• Assignment: Gather all lines in the records below that include the word "height".

--*--

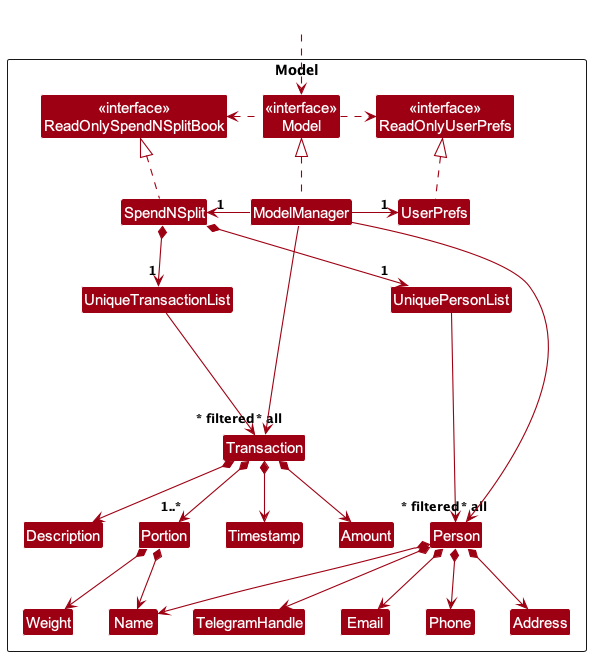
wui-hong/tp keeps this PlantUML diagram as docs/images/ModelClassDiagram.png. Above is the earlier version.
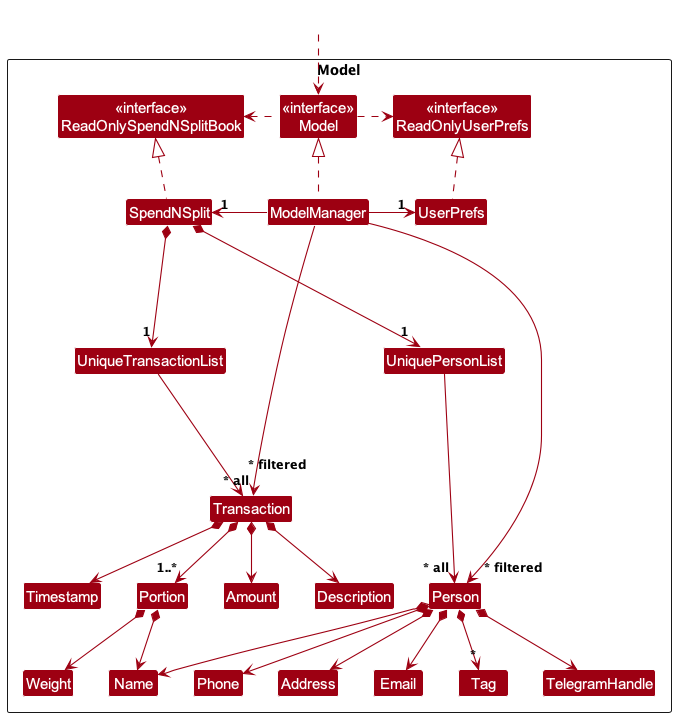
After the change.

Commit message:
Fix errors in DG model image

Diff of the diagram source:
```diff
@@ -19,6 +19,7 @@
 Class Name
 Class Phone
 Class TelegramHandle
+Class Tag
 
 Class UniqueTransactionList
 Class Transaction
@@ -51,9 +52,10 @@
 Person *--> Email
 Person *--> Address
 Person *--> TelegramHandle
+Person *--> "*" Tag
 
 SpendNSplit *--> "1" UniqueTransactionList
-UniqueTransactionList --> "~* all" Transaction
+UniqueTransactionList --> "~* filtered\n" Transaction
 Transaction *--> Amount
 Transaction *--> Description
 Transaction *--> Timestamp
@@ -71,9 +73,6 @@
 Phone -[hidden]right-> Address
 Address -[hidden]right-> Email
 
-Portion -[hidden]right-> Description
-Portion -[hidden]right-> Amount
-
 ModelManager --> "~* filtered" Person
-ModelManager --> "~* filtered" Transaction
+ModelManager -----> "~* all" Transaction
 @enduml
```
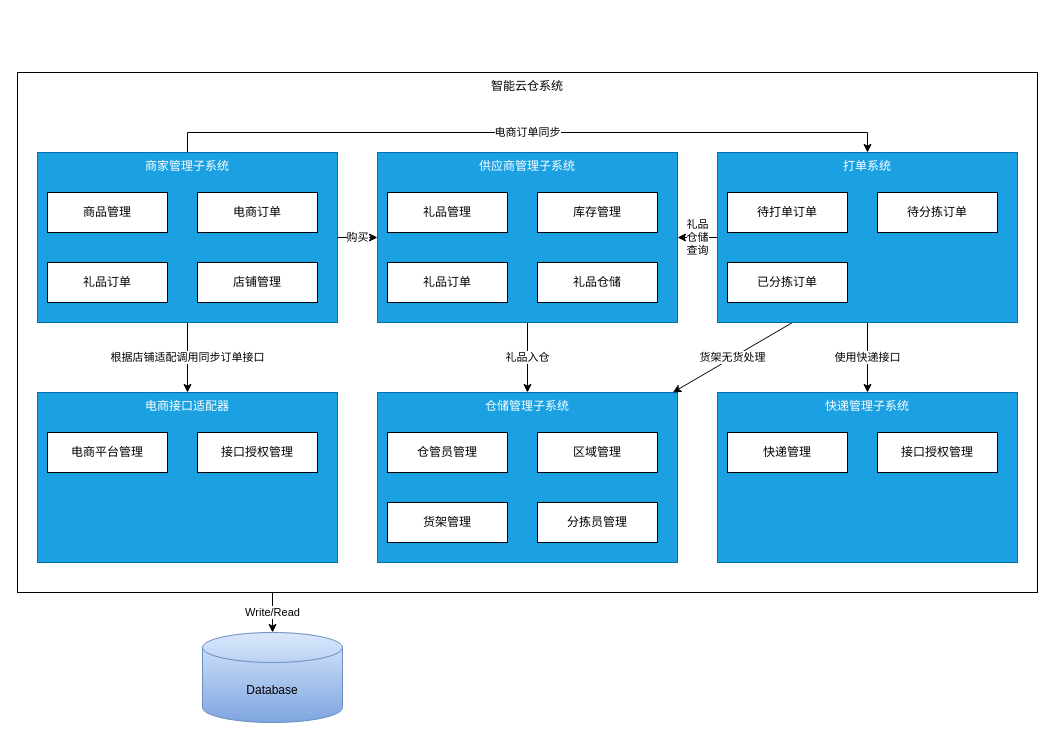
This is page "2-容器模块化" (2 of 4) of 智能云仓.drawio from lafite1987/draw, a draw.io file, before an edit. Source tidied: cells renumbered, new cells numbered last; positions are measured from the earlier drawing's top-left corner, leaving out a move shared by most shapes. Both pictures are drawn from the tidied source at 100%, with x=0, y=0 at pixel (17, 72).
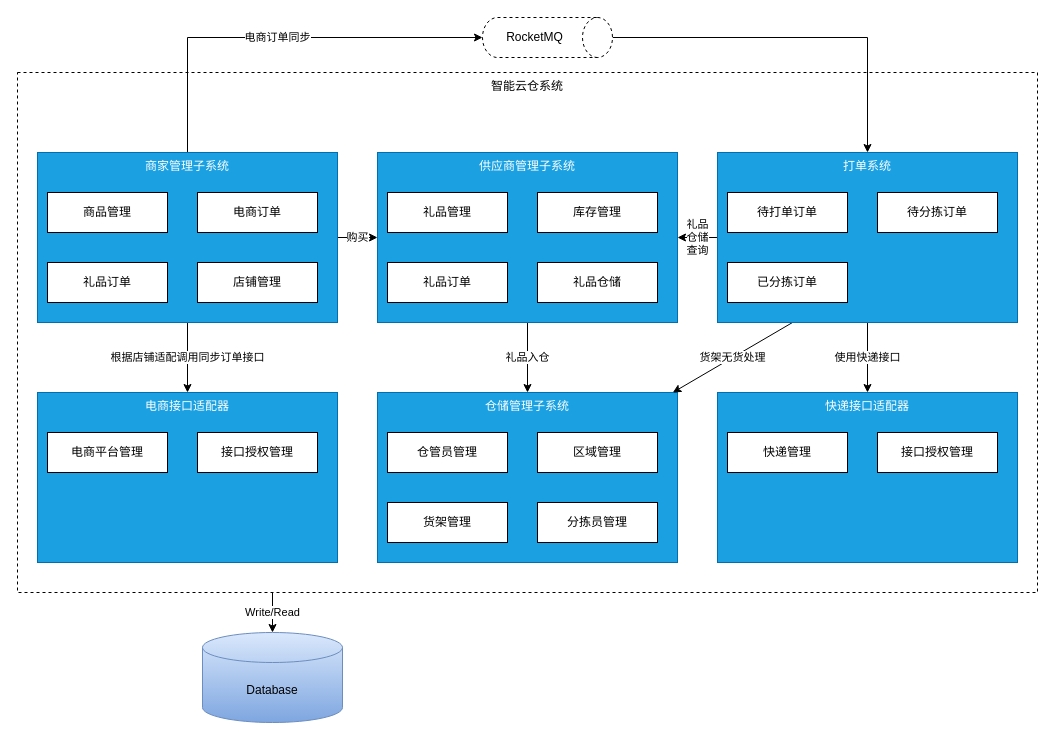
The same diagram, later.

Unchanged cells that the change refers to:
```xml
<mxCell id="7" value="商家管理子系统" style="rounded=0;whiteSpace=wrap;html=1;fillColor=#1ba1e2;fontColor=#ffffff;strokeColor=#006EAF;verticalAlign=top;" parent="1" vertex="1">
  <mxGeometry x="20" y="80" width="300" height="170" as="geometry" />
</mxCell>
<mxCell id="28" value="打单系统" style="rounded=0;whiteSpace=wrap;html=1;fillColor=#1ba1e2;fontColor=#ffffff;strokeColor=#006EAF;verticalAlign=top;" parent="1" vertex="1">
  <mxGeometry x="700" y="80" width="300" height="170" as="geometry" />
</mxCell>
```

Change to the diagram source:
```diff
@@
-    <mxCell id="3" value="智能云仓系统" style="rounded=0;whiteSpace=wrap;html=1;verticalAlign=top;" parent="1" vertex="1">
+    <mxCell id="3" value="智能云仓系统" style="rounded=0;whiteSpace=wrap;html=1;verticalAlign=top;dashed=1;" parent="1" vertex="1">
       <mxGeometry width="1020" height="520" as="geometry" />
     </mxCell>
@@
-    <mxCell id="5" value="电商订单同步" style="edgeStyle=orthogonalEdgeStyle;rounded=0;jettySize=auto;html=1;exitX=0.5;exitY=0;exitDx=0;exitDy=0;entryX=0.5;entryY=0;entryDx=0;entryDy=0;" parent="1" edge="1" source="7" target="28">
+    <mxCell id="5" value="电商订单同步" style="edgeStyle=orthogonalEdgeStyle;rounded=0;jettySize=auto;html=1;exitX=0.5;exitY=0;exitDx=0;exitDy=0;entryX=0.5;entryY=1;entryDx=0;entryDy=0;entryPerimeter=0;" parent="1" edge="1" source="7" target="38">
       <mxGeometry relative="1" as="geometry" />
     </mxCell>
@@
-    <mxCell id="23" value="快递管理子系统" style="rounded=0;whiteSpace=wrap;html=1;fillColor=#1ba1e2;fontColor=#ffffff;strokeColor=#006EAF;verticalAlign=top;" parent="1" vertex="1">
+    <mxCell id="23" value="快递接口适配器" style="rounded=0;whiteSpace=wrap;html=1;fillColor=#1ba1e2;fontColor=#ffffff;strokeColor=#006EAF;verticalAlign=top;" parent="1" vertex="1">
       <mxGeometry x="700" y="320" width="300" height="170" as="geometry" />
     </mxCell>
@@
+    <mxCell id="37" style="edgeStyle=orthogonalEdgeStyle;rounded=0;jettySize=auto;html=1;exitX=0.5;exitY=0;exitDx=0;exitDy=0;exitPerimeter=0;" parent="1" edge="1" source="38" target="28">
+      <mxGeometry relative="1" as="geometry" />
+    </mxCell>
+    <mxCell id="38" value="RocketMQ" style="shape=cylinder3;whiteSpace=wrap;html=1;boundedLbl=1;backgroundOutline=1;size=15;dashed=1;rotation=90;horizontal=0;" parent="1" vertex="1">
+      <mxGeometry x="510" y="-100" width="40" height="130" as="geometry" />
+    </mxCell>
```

--*--

• Answer to this task:
  <mxGeometry x="20" y="80" width="300" height="170" as="geometry" />
  <mxGeometry x="700" y="80" width="300" height="170" as="geometry" />
       <mxGeometry width="1020" height="520" as="geometry" />
       <mxGeometry x="700" y="320" width="300" height="170" as="geometry" />
+      <mxGeometry x="510" y="-100" width="40" height="130" as="geometry" />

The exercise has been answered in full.